# WORK TO BE COMPLETED:
Going through the data below, find how many lines include the word "width", and reply with that number alone.

# DATA PROVIDED:

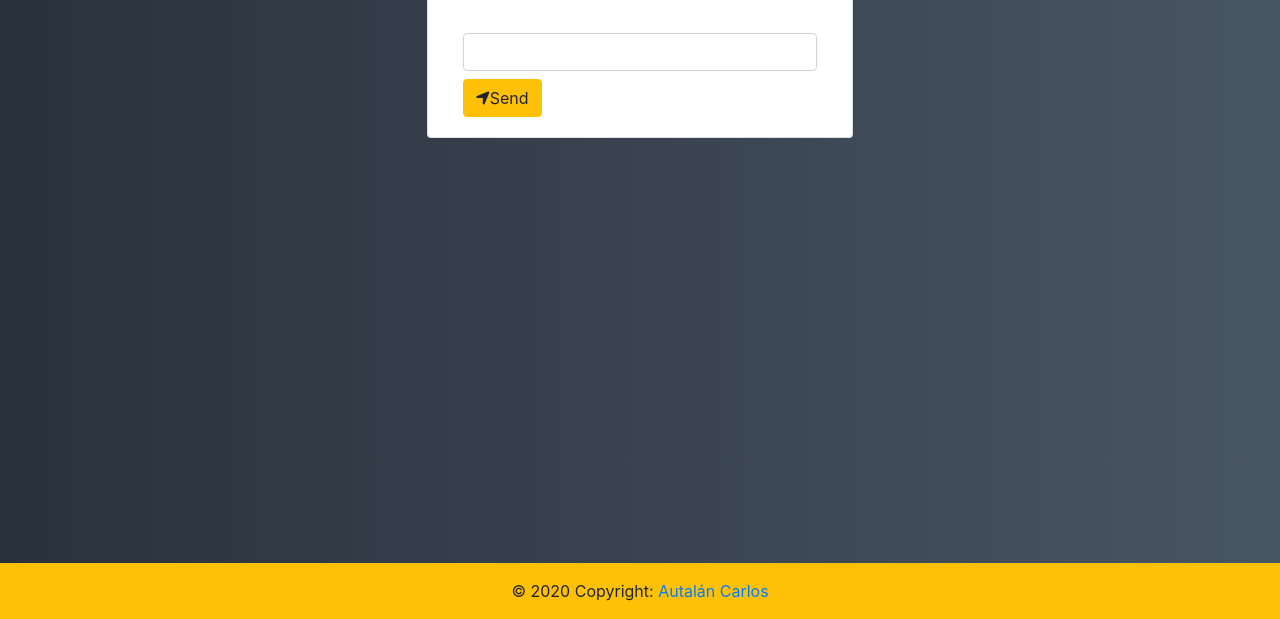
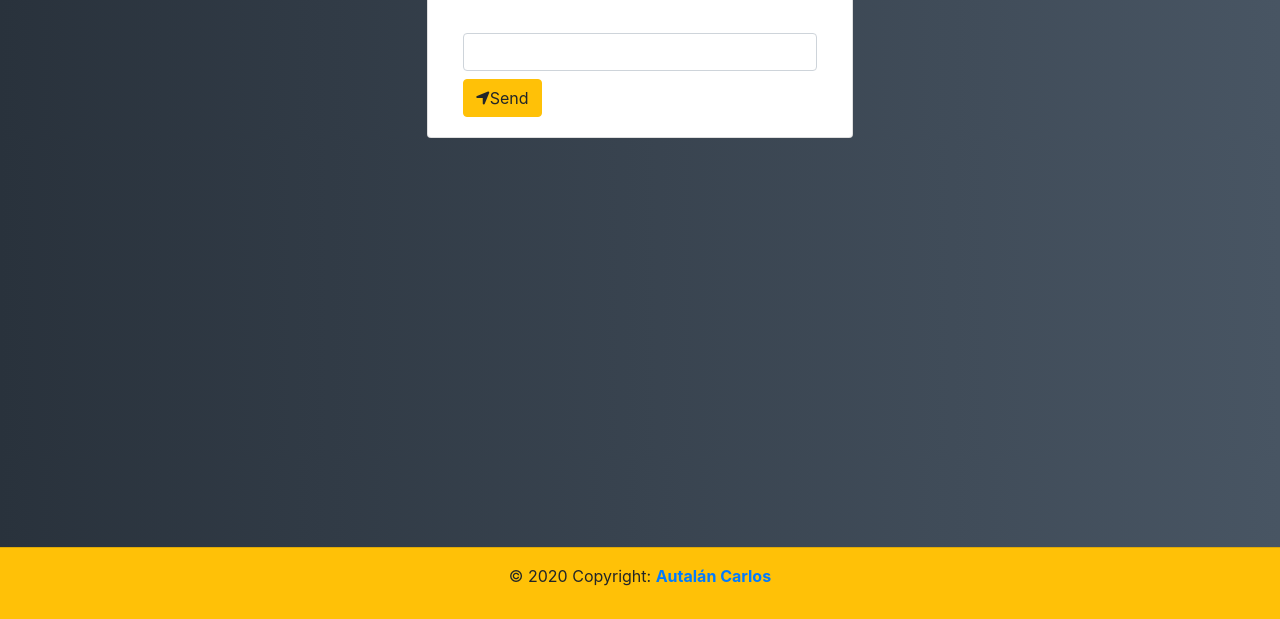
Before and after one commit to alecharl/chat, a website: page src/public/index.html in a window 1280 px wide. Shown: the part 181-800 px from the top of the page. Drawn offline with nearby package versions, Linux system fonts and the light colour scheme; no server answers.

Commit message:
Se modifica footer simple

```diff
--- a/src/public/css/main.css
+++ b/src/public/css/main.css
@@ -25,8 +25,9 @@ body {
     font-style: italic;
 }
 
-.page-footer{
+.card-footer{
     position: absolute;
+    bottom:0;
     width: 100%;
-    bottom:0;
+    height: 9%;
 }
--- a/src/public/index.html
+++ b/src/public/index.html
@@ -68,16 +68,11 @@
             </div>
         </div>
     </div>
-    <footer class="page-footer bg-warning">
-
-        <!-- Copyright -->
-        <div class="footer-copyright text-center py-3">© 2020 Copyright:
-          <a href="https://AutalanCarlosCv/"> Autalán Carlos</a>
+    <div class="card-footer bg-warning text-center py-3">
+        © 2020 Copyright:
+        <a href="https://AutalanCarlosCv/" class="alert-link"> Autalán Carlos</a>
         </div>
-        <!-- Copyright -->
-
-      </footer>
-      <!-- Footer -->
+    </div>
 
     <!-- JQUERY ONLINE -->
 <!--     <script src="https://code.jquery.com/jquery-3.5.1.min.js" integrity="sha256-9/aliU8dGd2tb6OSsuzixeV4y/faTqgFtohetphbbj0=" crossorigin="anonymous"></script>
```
---
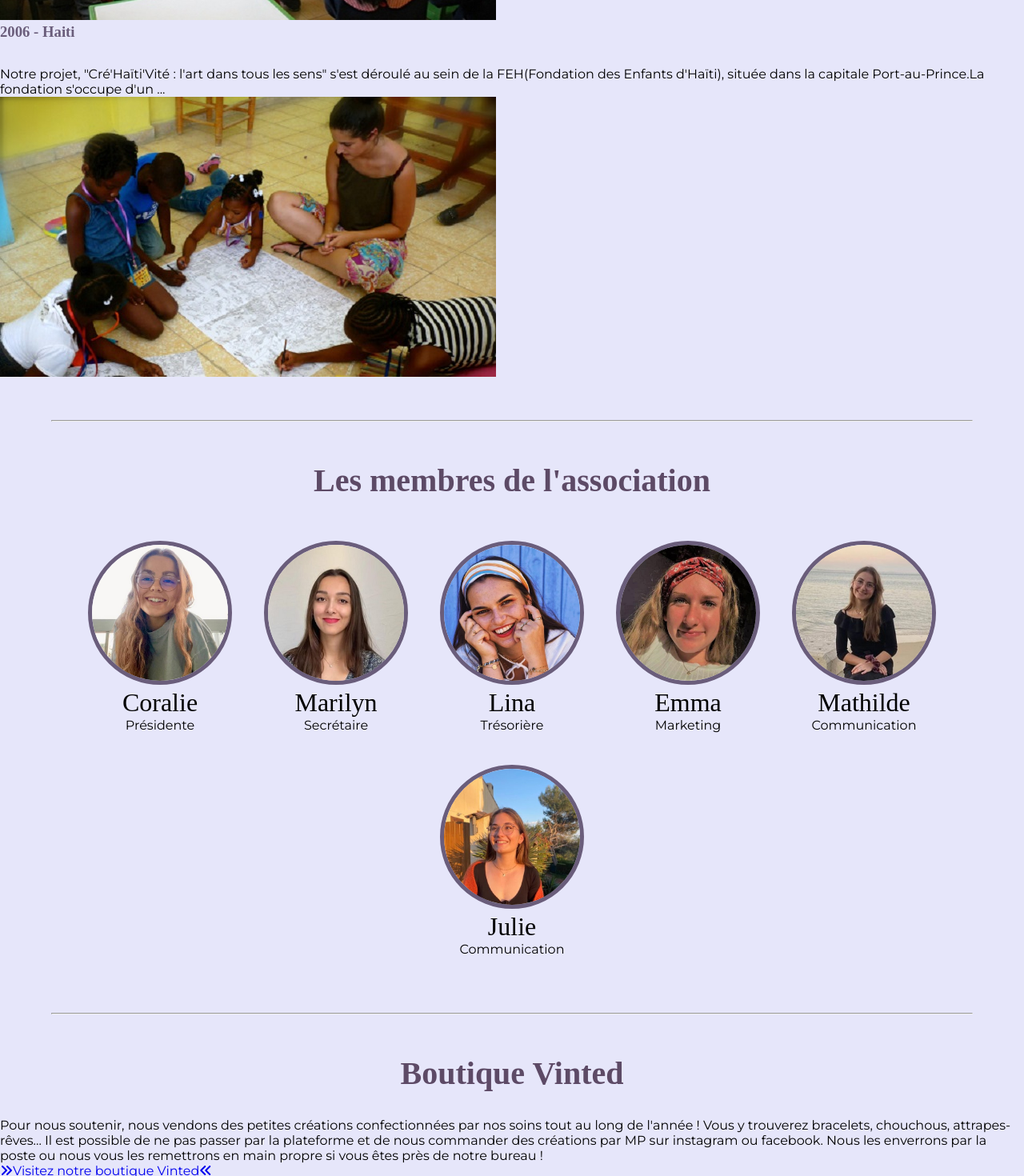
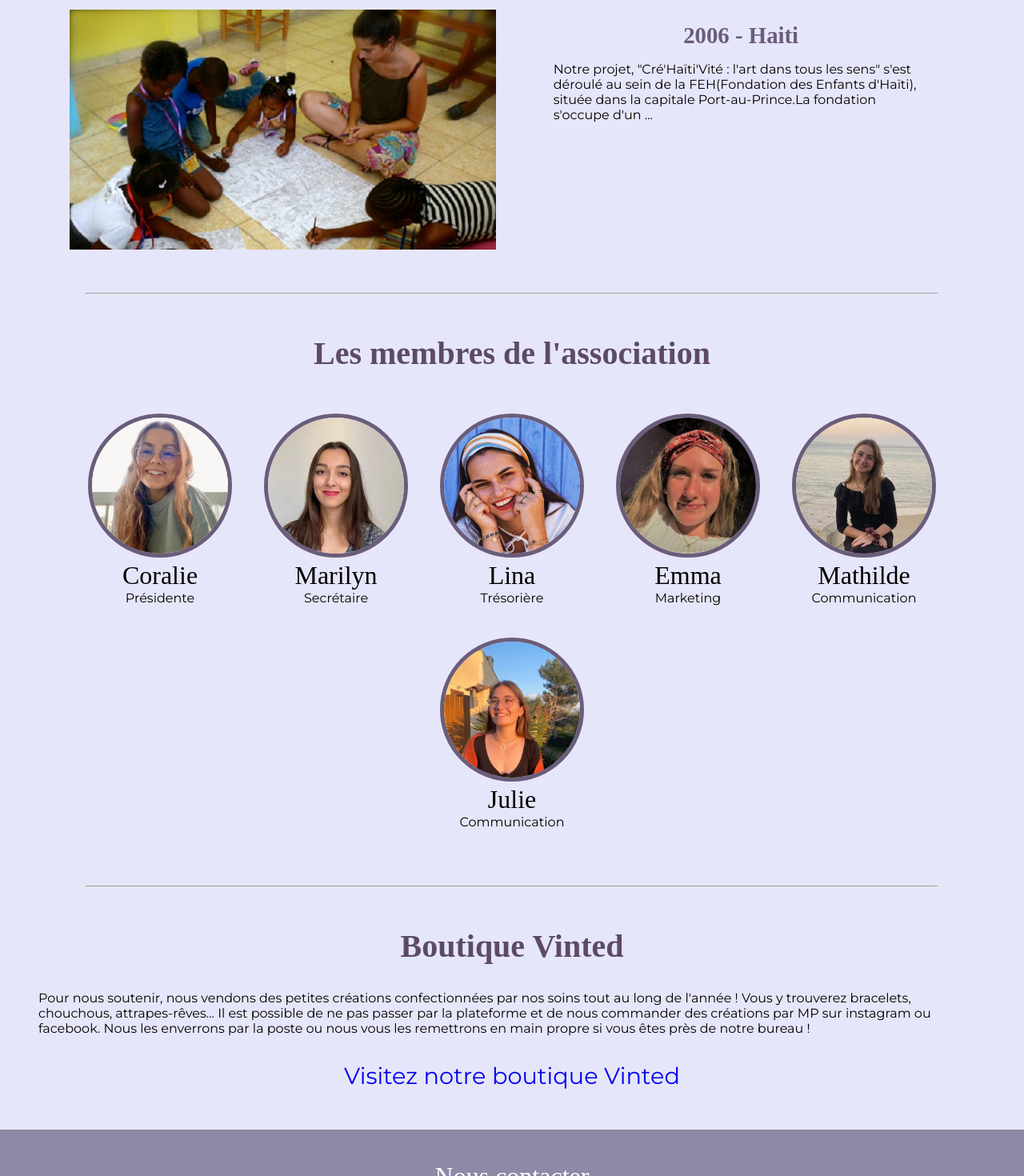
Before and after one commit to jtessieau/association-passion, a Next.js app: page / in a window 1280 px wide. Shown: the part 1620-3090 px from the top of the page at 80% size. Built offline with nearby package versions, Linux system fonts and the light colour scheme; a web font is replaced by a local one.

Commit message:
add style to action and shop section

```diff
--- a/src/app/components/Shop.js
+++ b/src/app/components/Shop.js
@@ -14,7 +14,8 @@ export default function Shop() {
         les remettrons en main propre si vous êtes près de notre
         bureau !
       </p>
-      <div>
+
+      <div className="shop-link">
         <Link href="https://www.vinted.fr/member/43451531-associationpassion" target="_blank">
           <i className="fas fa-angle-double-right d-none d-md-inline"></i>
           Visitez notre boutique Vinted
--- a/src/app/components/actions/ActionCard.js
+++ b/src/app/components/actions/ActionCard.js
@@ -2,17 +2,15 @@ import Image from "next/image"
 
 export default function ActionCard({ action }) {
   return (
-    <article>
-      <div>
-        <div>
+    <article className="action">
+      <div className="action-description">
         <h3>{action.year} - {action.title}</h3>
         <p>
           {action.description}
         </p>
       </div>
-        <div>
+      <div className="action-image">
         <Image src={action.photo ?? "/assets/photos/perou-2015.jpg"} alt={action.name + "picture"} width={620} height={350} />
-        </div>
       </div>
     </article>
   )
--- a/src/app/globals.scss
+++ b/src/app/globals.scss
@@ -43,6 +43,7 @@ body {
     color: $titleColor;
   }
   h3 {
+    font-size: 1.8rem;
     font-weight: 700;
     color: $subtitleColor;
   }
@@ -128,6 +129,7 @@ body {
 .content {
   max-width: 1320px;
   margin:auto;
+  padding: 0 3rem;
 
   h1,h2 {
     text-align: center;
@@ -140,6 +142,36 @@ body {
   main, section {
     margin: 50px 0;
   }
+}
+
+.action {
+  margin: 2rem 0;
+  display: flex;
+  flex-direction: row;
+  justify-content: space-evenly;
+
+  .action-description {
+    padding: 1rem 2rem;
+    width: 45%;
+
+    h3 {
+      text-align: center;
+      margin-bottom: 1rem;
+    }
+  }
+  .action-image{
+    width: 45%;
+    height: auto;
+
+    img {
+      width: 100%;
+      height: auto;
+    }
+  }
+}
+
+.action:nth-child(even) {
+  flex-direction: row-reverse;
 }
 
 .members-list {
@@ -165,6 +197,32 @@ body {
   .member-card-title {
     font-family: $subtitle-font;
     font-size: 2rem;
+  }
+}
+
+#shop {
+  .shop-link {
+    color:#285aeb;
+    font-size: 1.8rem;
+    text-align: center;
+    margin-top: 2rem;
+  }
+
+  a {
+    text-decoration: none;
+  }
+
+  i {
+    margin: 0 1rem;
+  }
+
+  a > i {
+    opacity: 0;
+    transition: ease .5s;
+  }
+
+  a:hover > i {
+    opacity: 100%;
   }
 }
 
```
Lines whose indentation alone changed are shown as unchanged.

# TASK OUTPUT:
6